__Front-end code edit data__:
-------

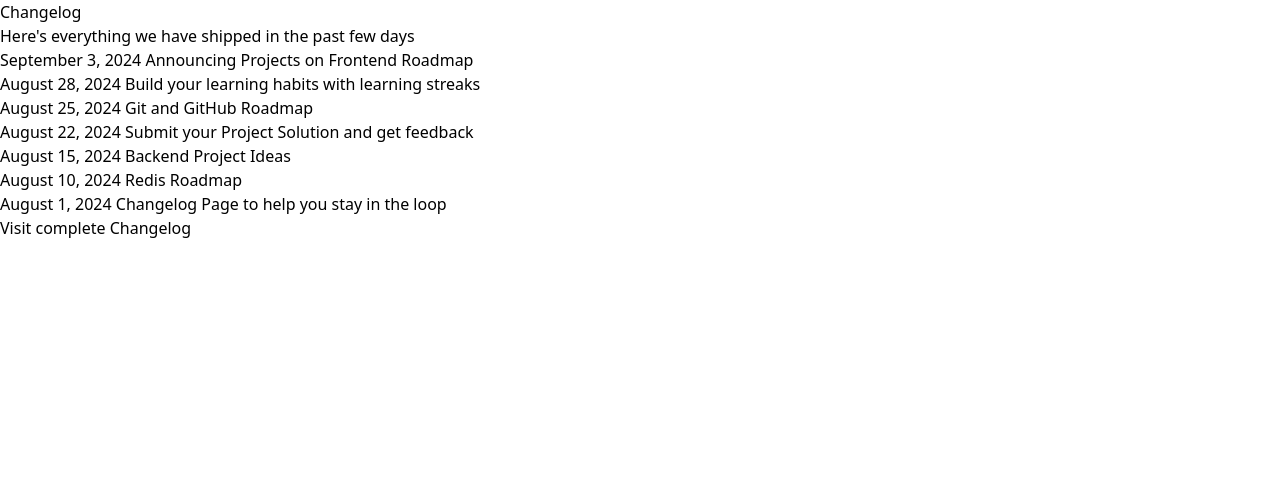
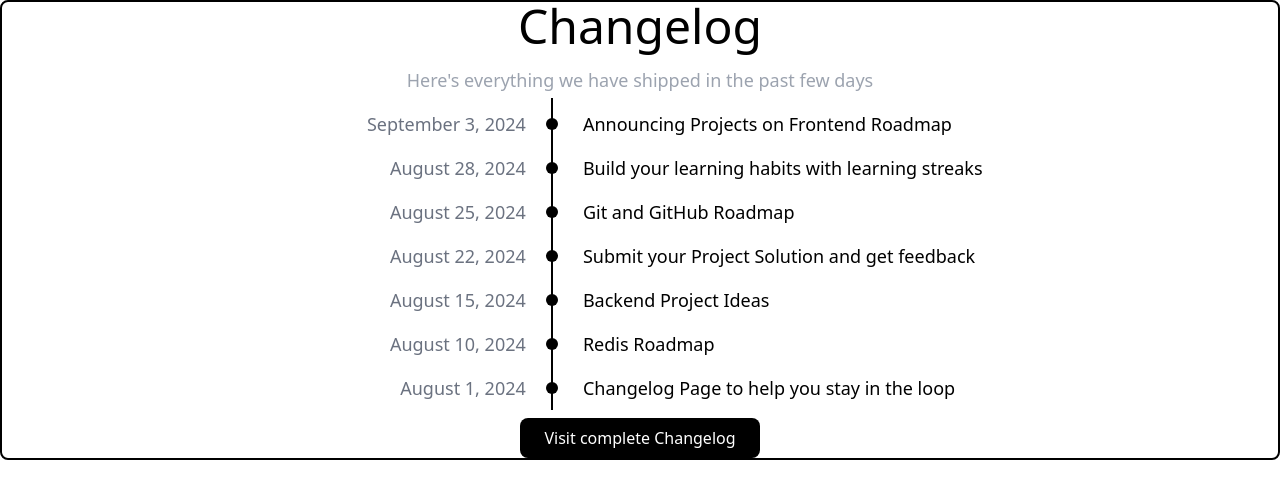
Before and after one commit to Marvin-Dem/Changelog-Component, a React (Vite) app: page / in a window 1280 px wide. Shown: the top 498 px of the page. Built offline with nearby package versions, Linux system fonts and the light colour scheme.

Commit message:
add styling to component

```diff
--- a/src/App.tsx
+++ b/src/App.tsx
@@ -1,4 +1,4 @@
-const DataArray = [
+const dataArray = [
     {
         date: "September 3, 2024",
         event: "Announcing Projects on Frontend Roadmap",
@@ -22,17 +22,27 @@ const DataArray = [
 
 export default function App() {
     return (
-        <div>
-            <div>Changelog</div>
-            <div>Here's everything we have shipped in the past few days</div>
-            <div>
-                {DataArray.map((DataArray) => (
-                    <div>
-                        {DataArray.date} {DataArray.event}
+        <div className="border-2 border-black rounded-lg flex flex-col items-center justify-center gap-y-4">
+            <h1 className="text-5xl">Changelog</h1>
+            <p className="text-gray-400 text-lg">
+                Here's everything we have shipped in the past few days
+            </p>
+            <div className="gap-4 text-lg flex flex-col">
+                {dataArray.map((dataArray) => (
+                    <div className="grid grid-cols-12" key={dataArray.date}>
+                        <div className="text-gray-500 col-span-4 text-right">
+                            {dataArray.date}
+                        </div>
+                        <div className="inline-block w-3 h-3 bg-black rounded-full relative m-2 ml-5 col-span-1">
+                            <div className="absolute w-0.5 h-12 bg-black translate-x-[5px] -translate-y-5"></div>
+                        </div>
+                        <div className="col-span-7">{dataArray.event}</div>
                     </div>
                 ))}
             </div>
-            <button>Visit complete Changelog</button>
+            <button className="bg-black rounded-lg text-white p-2 px-6 hover:bg-gray-700">
+                Visit complete Changelog
+            </button>
         </div>
     );
 }
```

-------

__The task__:
Set the records down again exactly as given, and leave the pictures out.

__Exercise response__:
Before and after one commit to Marvin-Dem/Changelog-Component, a React (Vite) app: page / in a window 1280 px wide. Shown: the top 498 px of the page. Built offline with nearby package versions, Linux system fonts and the light colour scheme.

Commit message:
add styling to component

```diff
--- a/src/App.tsx
+++ b/src/App.tsx
@@ -1,4 +1,4 @@
-const DataArray = [
+const dataArray = [
     {
         date: "September 3, 2024",
         event: "Announcing Projects on Frontend Roadmap",
@@ -22,17 +22,27 @@ const DataArray = [
 
 export default function App() {
     return (
-        <div>
-            <div>Changelog</div>
-            <div>Here's everything we have shipped in the past few days</div>
-            <div>
-                {DataArray.map((DataArray) => (
-                    <div>
-                        {DataArray.date} {DataArray.event}
+        <div className="border-2 border-black rounded-lg flex flex-col items-center justify-center gap-y-4">
+            <h1 className="text-5xl">Changelog</h1>
+            <p className="text-gray-400 text-lg">
+                Here's everything we have shipped in the past few days
+            </p>
+            <div className="gap-4 text-lg flex flex-col">
+                {dataArray.map((dataArray) => (
+                    <div className="grid grid-cols-12" key={dataArray.date}>
+                        <div className="text-gray-500 col-span-4 text-right">
+                            {dataArray.date}
+                        </div>
+                        <div className="inline-block w-3 h-3 bg-black rounded-full relative m-2 ml-5 col-span-1">
+                            <div className="absolute w-0.5 h-12 bg-black translate-x-[5px] -translate-y-5"></div>
+                        </div>
+                        <div className="col-span-7">{dataArray.event}</div>
                     </div>
                 ))}
             </div>
-            <button>Visit complete Changelog</button>
+            <button className="bg-black rounded-lg text-white p-2 px-6 hover:bg-gray-700">
+                Visit complete Changelog
+            </button>
         </div>
     );
 }
```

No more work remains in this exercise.